KingsWu Hsing-kuo’s very personal spin on Kafka’s iconic tale forgets to let the audience into his private dreamWu Hsing-kuo’s one-man King Lear, employing Peking Opera traditions, was admired for its virtuosity at Edinburgh in 2011. Now he turns his attention to Kafka’s famous story about Gregor Samsa, the travelling salesman who wakes up one morning and finds himself transformed into a giant cockroach. The bug is rather impressively revolting, with luminous green eyes, pink plumes and long feelers.But in reality this one-man show is not that interested in telling Kafka’s story, which over the years has had outstanding stagings, from Steven Berkoff’s seminal version to the recent Lyric production in which Gregor’s story became a parable about the rise of fascism and the coming Holocaust.
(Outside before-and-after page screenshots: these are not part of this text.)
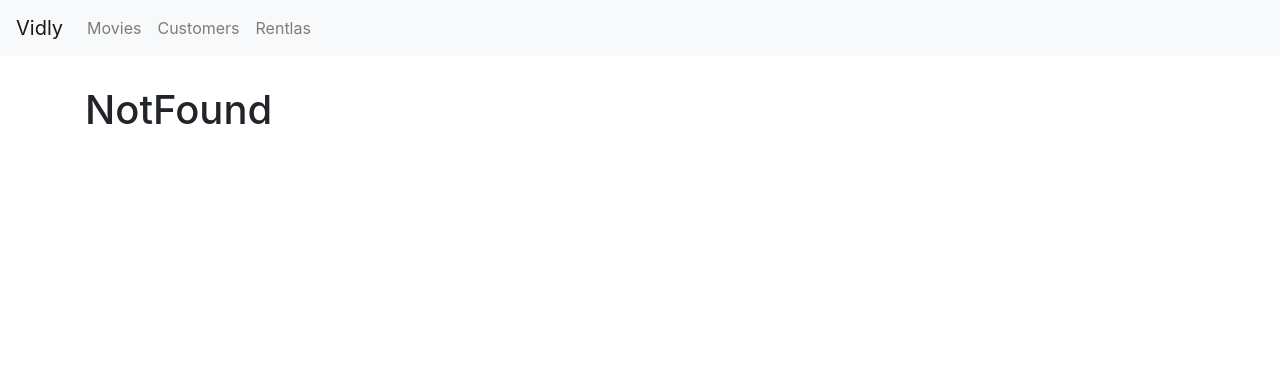
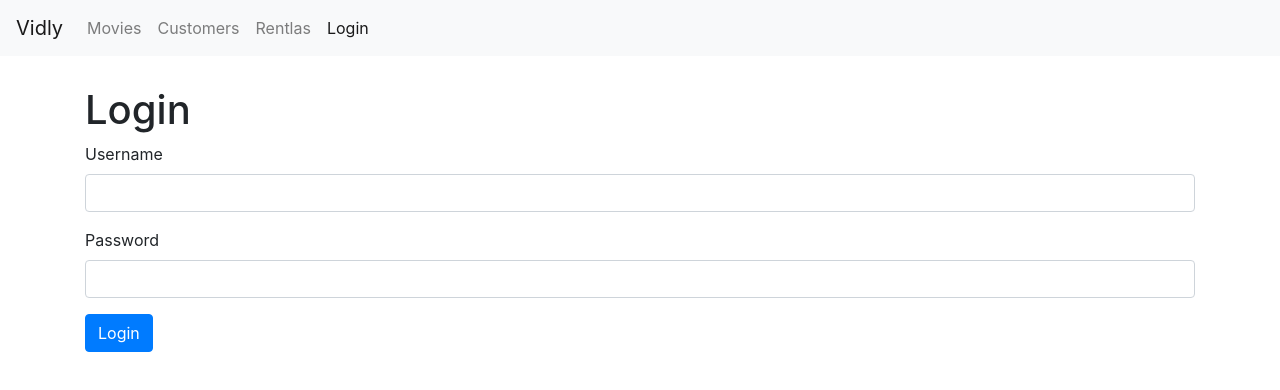
Before and after one commit to arspetras/vidly, a React (Create React App) app: page /login in a window 1280 px wide. Before the commit this address led to /not-found. Shown: the top 390 px of the page. Built offline with nearby package versions, Linux system fonts and the light colour scheme.

Commit message:
V0.3.1 Forms: Login form, partial validation added

```diff
--- a/package.json
+++ b/package.json
@@ -5,6 +5,7 @@
   "dependencies": {
     "bootstrap": "^4.1.1",
     "font-awesome": "^4.7.0",
+    "joi-browser": "^13.4.0",
     "lodash": "^4.17.10",
     "prop-types": "^15.6.2",
     "react": "^16.11.0",
--- a/src/App.js
+++ b/src/App.js
@@ -5,6 +5,7 @@
 import Customers from "./components/customers";
 import Rentals from "./components/rentals";
 import NotFound from "./components/notFound";
+import LoginForm from "./components/loginForm";
 import NavBar from "./components/navBar";
 import "./App.css";
 
@@ -15,6 +16,7 @@
         <NavBar></NavBar>
         <main className="container">
           <Switch>
+            <Route path="/login" component={LoginForm}></Route>
             <Route path="/movies/:id" component={MovieForm}></Route>
             <Route path="/movies" component={Movies}></Route>
             <Route path="/customers" component={Customers}></Route>
--- /dev/null
+++ b/src/components/common/input.jsx
@@ -0,0 +1,20 @@
+import React from "react";
+
+const Input = ({ name, label, value, error, onChange }) => {
+  return (
+    <div className="form-group">
+      <label htmlFor={name}>{label}</label>
+      <input
+        id={name}
+        name={name}
+        value={value}
+        onChange={onChange}
+        type="text"
+        className="form-control"
+      ></input>
+      {error && <div className="alert alert-danger">{error}</div>}
+    </div>
+  );
+};
+
+export default Input;
--- /dev/null
+++ b/src/components/loginForm.jsx
@@ -0,0 +1,104 @@
+import React, { Component } from "react";
+import Joi from "joi-browser";
+import Input from "./common/input";
+
+class LoginForm extends Component {
+  state = {
+    account: { username: "", password: "" },
+    errors: {}
+  };
+
+  schema = {
+    username: Joi.string()
+      .required()
+      .label("Username"),
+    password: Joi.string()
+      .required()
+      .label("Password")
+  };
+
+  validate = () => {
+    const options = { abortEarly: false };
+    const { error } = Joi.validate(this.state.account, this.schema, options);
+    if (!error) return null;
+
+    const errors = {};
+    // mapping array into an object
+    for (let item of error.details) errors[item.path[0]] = item.message;
+    return errors;
+
+    //validation by hand
+    /*
+    const errors = {};
+
+    const { account } = this.state;
+    if (account.username.trim() === "")
+      errors.username = "Username is required";
+    if (account.password.trim() === "")
+      errors.password = "Password is required";
+
+    return Object.keys(errors).length === 0 ? null : errors;
+    */
+  };
+
+  handleSubmit = e => {
+    e.preventDefault();
+
+    const errors = this.validate();
+    this.setState({ errors: errors || {} });
+    if (errors) return;
+
+    console.log("Submited");
+  };
+
+  validateProperty = ({ name, value }) => {
+    if (name === "username") {
+      if (value.trim() === "") return "Username is required";
+      //... we can have more rules here
+    }
+    if (name === "password") {
+      if (value.trim() === "") return "Password is required";
+      //... we can have more rules here
+    }
+  };
+
+  handleChange = ({ currentTarget: input }) => {
+    const errors = { ...this.state.errors };
+    const errorMessage = this.validateProperty(input);
+    if (errorMessage) errors[input.name] = errorMessage;
+    else delete errors[input.name];
+
+    const account = { ...this.state.account };
+    account[input.name] = input.value;
+    this.setState({ account, errors });
+  };
+
+  render() {
+    const { account, errors } = this.state;
+
+    return (
+      <div>
+        <h1>Login</h1>
+        <form onSubmit={this.handleSubmit}>
+          <Input
+            name="username"
+            value={account.username}
+            label="Username"
+            onChange={this.handleChange}
+            error={errors.username}
+          ></Input>
+          <Input
+            name="password"
+            value={account.password}
+            label="Password"
+            onChange={this.handleChange}
+            error={errors.password}
+          ></Input>
+          <button className="btn btn-primary">Login</button>
+        </form>
+      </div>
+    );
+  }
+}
+
+export default LoginForm;
--- a/src/components/navBar.jsx
+++ b/src/components/navBar.jsx
@@ -16,26 +16,23 @@
         aria-expanded="false"
         aria-label="Toggle navigation"
       >
-        <span classNam="navbar-toggler-icon"></span>
+        <span className="navbar-toggler-icon"></span>
       </button>
       <div className="collapse navbar-collapse" id="navbarNav">
-        <ul className="navbar-nav">
-          <li classNam="nav-item">
-            <NavLink className="nav-link" to="/movies">
-              Movies <span className="sr-only">(current)</span>
-            </NavLink>
-          </li>
-          <li classNam="nav-item">
-            <NavLink className="nav-link" to="/customers">
-              Customers
-            </NavLink>
-          </li>
-          <li classNam="nav-item">
-            <NavLink className="nav-link" to="/rentals">
-              Rentlas
-            </NavLink>
-          </li>
-        </ul>
+        <div className="navbar-nav">
+          <NavLink className="nav-item nav-link" to="/movies">
+            Movies
+          </NavLink>
+          <NavLink className="nav-item nav-link" to="/customers">
+            Customers
+          </NavLink>
+          <NavLink className="nav-item nav-link" to="/rentals">
+            Rentlas
+          </NavLink>
+          <NavLink className="nav-item nav-link" to="/login">
+            Login
+          </NavLink>
+        </div>
       </div>
     </nav>
   );
```
Also changed, not shown: 1 other file (tests, documents, lock files or other folders).
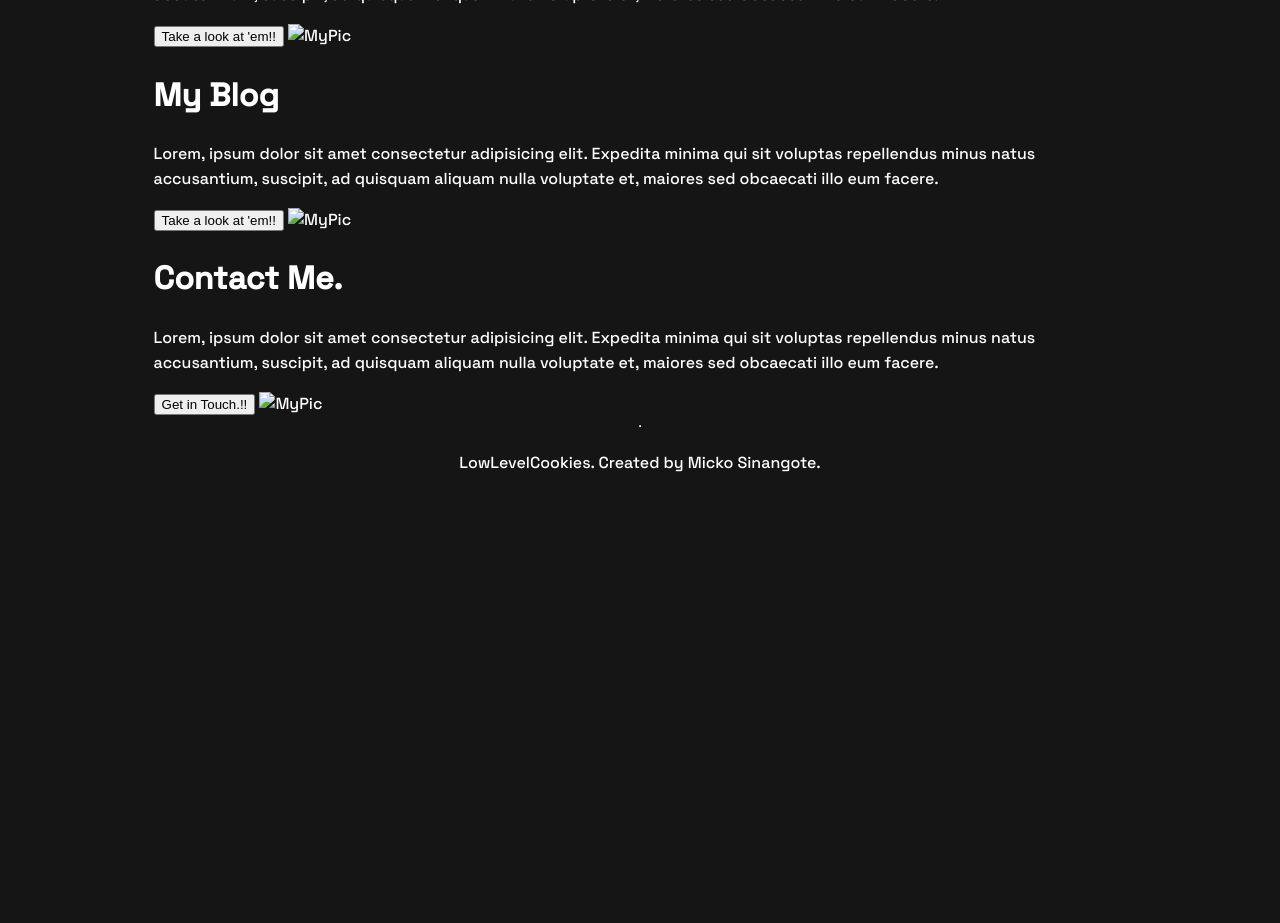
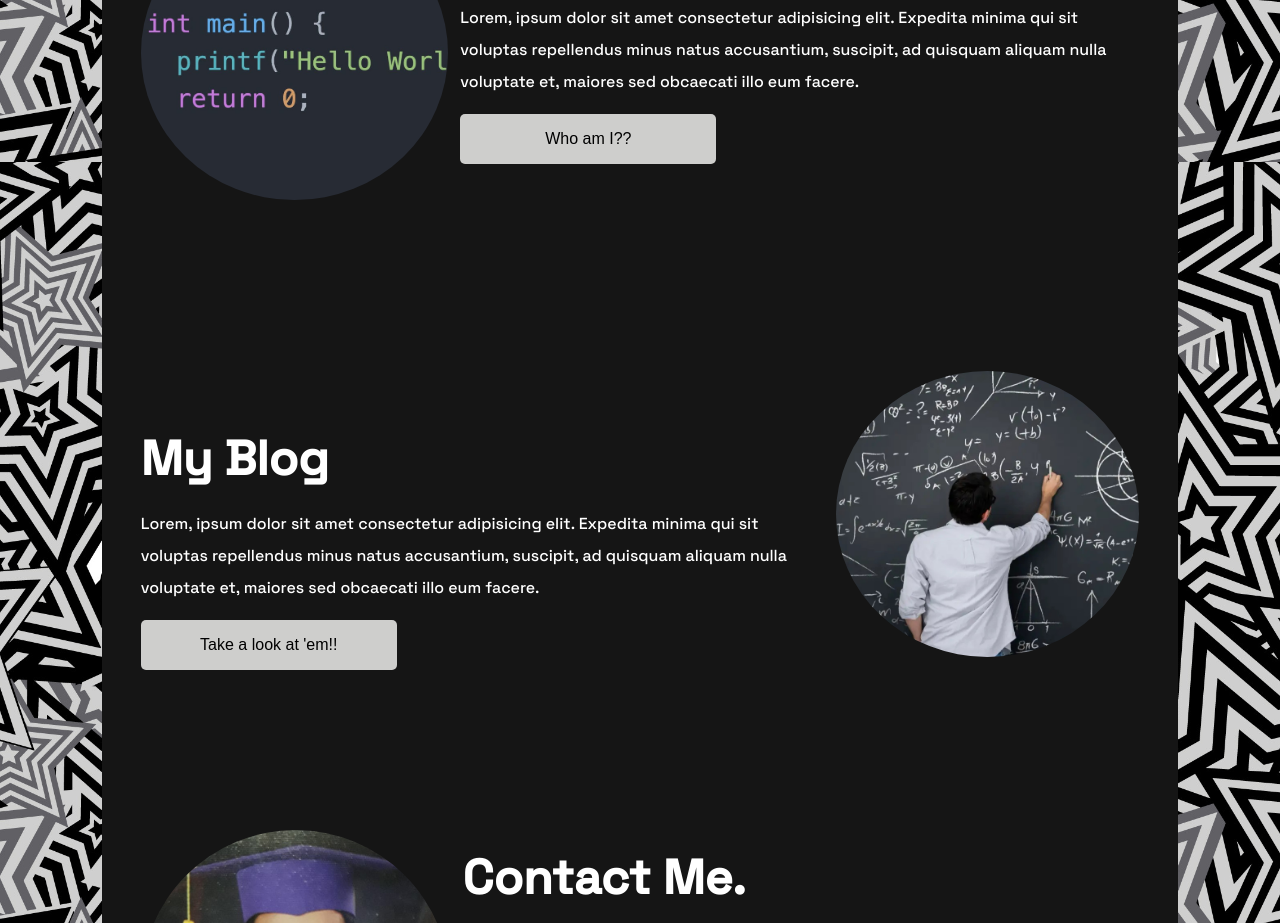
Before and after one commit to LowLevelCookies/LowLevelFolio, a plain HTML site: page index.html in a window 1280 px wide. Shown: the part 638-1561 px from the top of the page. Before the commit the page ends 1130 px from the top, so only its background shows below. Drawn offline with Linux system fonts and the light colour scheme.

Commit message:
5th commit

```diff
--- a/index.html
+++ b/index.html
@@ -17,33 +17,50 @@
 </head>
 <body>
 <span class="front">
-    <div class="odd">
-      <span>
+  <div class="myNav">
+
+  </div>
+    <div class="base">
+      <span class="oddElm">
         <h1>LowLevelCookies</h1>
         <p>Lorem, ipsum dolor sit amet consectetur adipisicing elit. Expedita minima qui sit voluptas repellendus minus natus accusantium, suscipit, ad quisquam aliquam nulla voluptate et, maiores sed obcaecati illo eum facere.</p>
-        <input type="button" value="Who am I??">
+        <input type="button" value="Who am I??" class="bodyButton">
       </span>
-      <span>
-        <img src="" alt="MyPic">
+      <span class="oddPic">
+        <img src="/assets/images/me.jpg" alt="MyPic">
       </span>
     </div>
-    <div class="projects">
-      <h1>My Projects</h1>
-      <p>Lorem, ipsum dolor sit amet consectetur adipisicing elit. Expedita minima qui sit voluptas repellendus minus natus accusantium, suscipit, ad quisquam aliquam nulla voluptate et, maiores sed obcaecati illo eum facere.</p>
-      <input type="button" value="Take a look at 'em!!">
-      <img src="" alt="MyPic">
+    <div class="base">
+      <span class="evenPic">
+        <img src="assets/images/proj.jpg" alt="MyPic">
+      </span>
+      <span class="evenElm">
+        <h1>Projects</h1>
+        <p>Lorem, ipsum dolor sit amet consectetur adipisicing elit. Expedita minima qui sit voluptas repellendus minus natus accusantium, suscipit, ad quisquam aliquam nulla voluptate et, maiores sed obcaecati illo eum facere.</p>
+        <input type="button" value="Who am I??" class="bodyButton">
+      </span>
+
     </div>
-      <div class="blogs">
-      <h1>My Blog</h1>
-      <p>Lorem, ipsum dolor sit amet consectetur adipisicing elit. Expedita minima qui sit voluptas repellendus minus natus accusantium, suscipit, ad quisquam aliquam nulla voluptate et, maiores sed obcaecati illo eum facere.</p>
-      <input type="button" value="Take a look at 'em!!">
-      <img src="" alt="MyPic">
+      <div class="base">
+      <span class="oddElm">
+        <h1>My Blog</h1>
+        <p>Lorem, ipsum dolor sit amet consectetur adipisicing elit. Expedita minima qui sit voluptas repellendus minus natus accusantium, suscipit, ad quisquam aliquam nulla voluptate et, maiores sed obcaecati illo eum facere.</p>
+        <input type="button" value="Take a look at 'em!!" class="bodyButton">
+      </span>
+      <span class="oddPic">
+        <img src="assets/images/blog.jpg" alt="MyPic">
+      </span>
+
     </div>
-    <div class="contact">
-      <h1>Contact Me.</h1>
-      <p>Lorem, ipsum dolor sit amet consectetur adipisicing elit. Expedita minima qui sit voluptas repellendus minus natus accusantium, suscipit, ad quisquam aliquam nulla voluptate et, maiores sed obcaecati illo eum facere.</p>
-      <input type="button" value="Get in Touch.!!">
-      <img src="" alt="MyPic">
+    <div class="base">
+      <span class="evenPic">
+        <img src="assets/images/contact.jpg" alt="MyPic">
+      </span>
+      <span class="evenElm">
+        <h1>Contact Me.</h1>
+        <p>Lorem, ipsum dolor sit amet consectetur adipisicing elit. Expedita minima qui sit voluptas repellendus minus natus accusantium, suscipit, ad quisquam aliquam nulla voluptate et, maiores sed obcaecati illo eum facere.</p>
+        <input type="button" value="Get in Touch.!!" class="bodyButton">
+      </span>
     </div>
     <hr>
     <div class="myFooter">
--- a/style.css
+++ b/style.css
@@ -5,41 +5,93 @@
   --gray: #d9d9d950;
   --text1: #ffffff;
   --red: #ff6f5b;
-  --margin: 12vw;
-
+  --margin-front: 8vw;
+  --margin-topbottom: 10vh;
+  --margin-element: 5vh;
+  --padding-body: 3vw;
 }
 html{
   box-sizing: border-box;
   font-size: 100%;
 }
-*, *::before, *::after{
-  box-sizing: inherit;
-}
 body {
+  background-image: url('assets/images/bg.jpg');
+  background-repeat: no-repeat;
+  background-attachment: fixed;
+  background-size: cover;
   margin: 0;
   font-family: "Space Grotesk", sans-serif;
+  font-size: 12px;
   font-optical-sizing: auto;
   font-weight: 500;
   font-style: normal;
   background-color: var(--body-bg);
   color: var(--text1);
   font-size: var(--fs-body);
-  line-height: 1.56;
+  line-height: 2rem;
 }
-
+img{
+  max-width: 100%;
+  height: auto;
+  border-radius: 50%;
+}
+h1{
+  font-size: 3rem;
+}
 .front{
+  padding-left: var(--padding-body);
+  padding-right: var(--padding-body);
   display: flex;
   flex-direction: column;
   flex-wrap: wrap;
-
   justify-content: center;
   align-items: center;
   background-color: var(--body-bg);
-  margin-left: var(--margin);
-  margin-right: var(--margin)
+  margin-left: var(--margin-front);
+  margin-right: var(--margin-front)
+
 }
-.odd{
-  margin-top: 20vh;
-  margin-bottom: 20vh;
+.base{
+  margin-top: var(--margin-topbottom);
+  margin-bottom: var(--margin-topbottom);
   display: flex;
+
 }
+.oddElm{
+  margin-top: var(--margin-element);
+  margin-right: 1vw;
+  justify-content: left;
+}
+.oddPic{
+  justify-content: right;
+}
+.evenElm{
+  margin-left: 1vw;
+  margin-top: var(--margin--element);
+  justify-content: right;
+}
+.evenPic{
+  justify-content: left;
+}
+.bodyButton{
+  border: none;
+  width: 20vw;
+  text-align: center;
+  padding: 16px 32px;
+  text-decoration: none;
+  font-size: 1rem;
+  border-radius: 5px;
+  transition-duration: 0.5s;
+  cursor: pointer;
+  background-color: #cececc;
+  color: black;
+
+}
+.bodyButton:hover{
+  background-color: #c60707;
+  color: white;
+}
+.myFooter{
+  font-size: 0.8rem;
+  color: #585454;
+}
```
Also changed, not shown: assets/images/bg.jpg (added), assets/images/blog.jpg (added), assets/images/contact.jpg (added), assets/images/me.jpg (added), assets/images/proj.jpg (added).
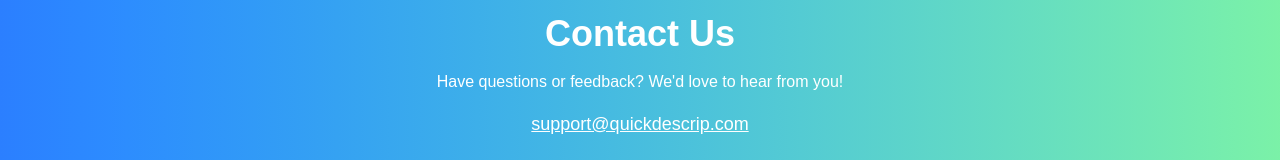
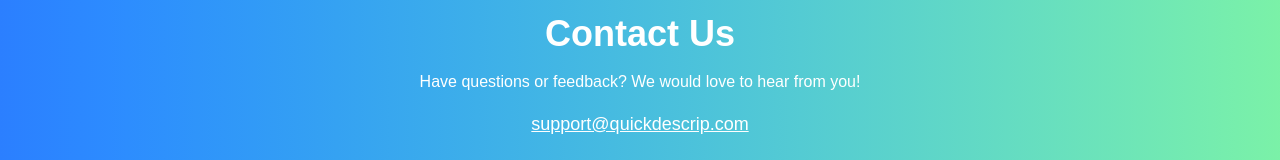
Before and after one commit to neymahs/quickdescrip, a Next.js app: page /contact in a window 1280 px wide. Shown: the part 324-484 px from the top of the page. Built offline with nearby package versions, Linux system fonts and the light colour scheme.

Commit message:
Fix contact page text

```diff
--- a/src/app/contact/page.tsx
+++ b/src/app/contact/page.tsx
@@ -3,7 +3,7 @@
     <main className="flex flex-col items-center justify-center min-h-screen px-4 py-12 bg-gradient-to-r from-blue-500 to-green-300 text-white text-center">
       <h1 className="text-4xl font-bold mb-4">Contact Us</h1>
       <p className="max-w-2xl mb-4">
-        Have questions or feedback? We'd love to hear from you!
+        Have questions or feedback? We would love to hear from you!
       </p>
       <a href="mailto:support@quickdescrip.com" className="underline text-lg">support@quickdescrip.com</a>
     </main>
```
This is a riff on the novella’s themes of loneliness and alienation, but also on the life and work of Kafka, and Wu’s own obsessions as an artist. “This production is emphatically personal: this is my Kafka, and Wu Hsing-kuo’s metamorphosis!” he declares in the programme.Which is precisely the problem. It’s so much Wu’s personal vision – he directs, writes and acts – that he forgets to allow the audience in. At times it resembles …read more

Via: The Guardian | Books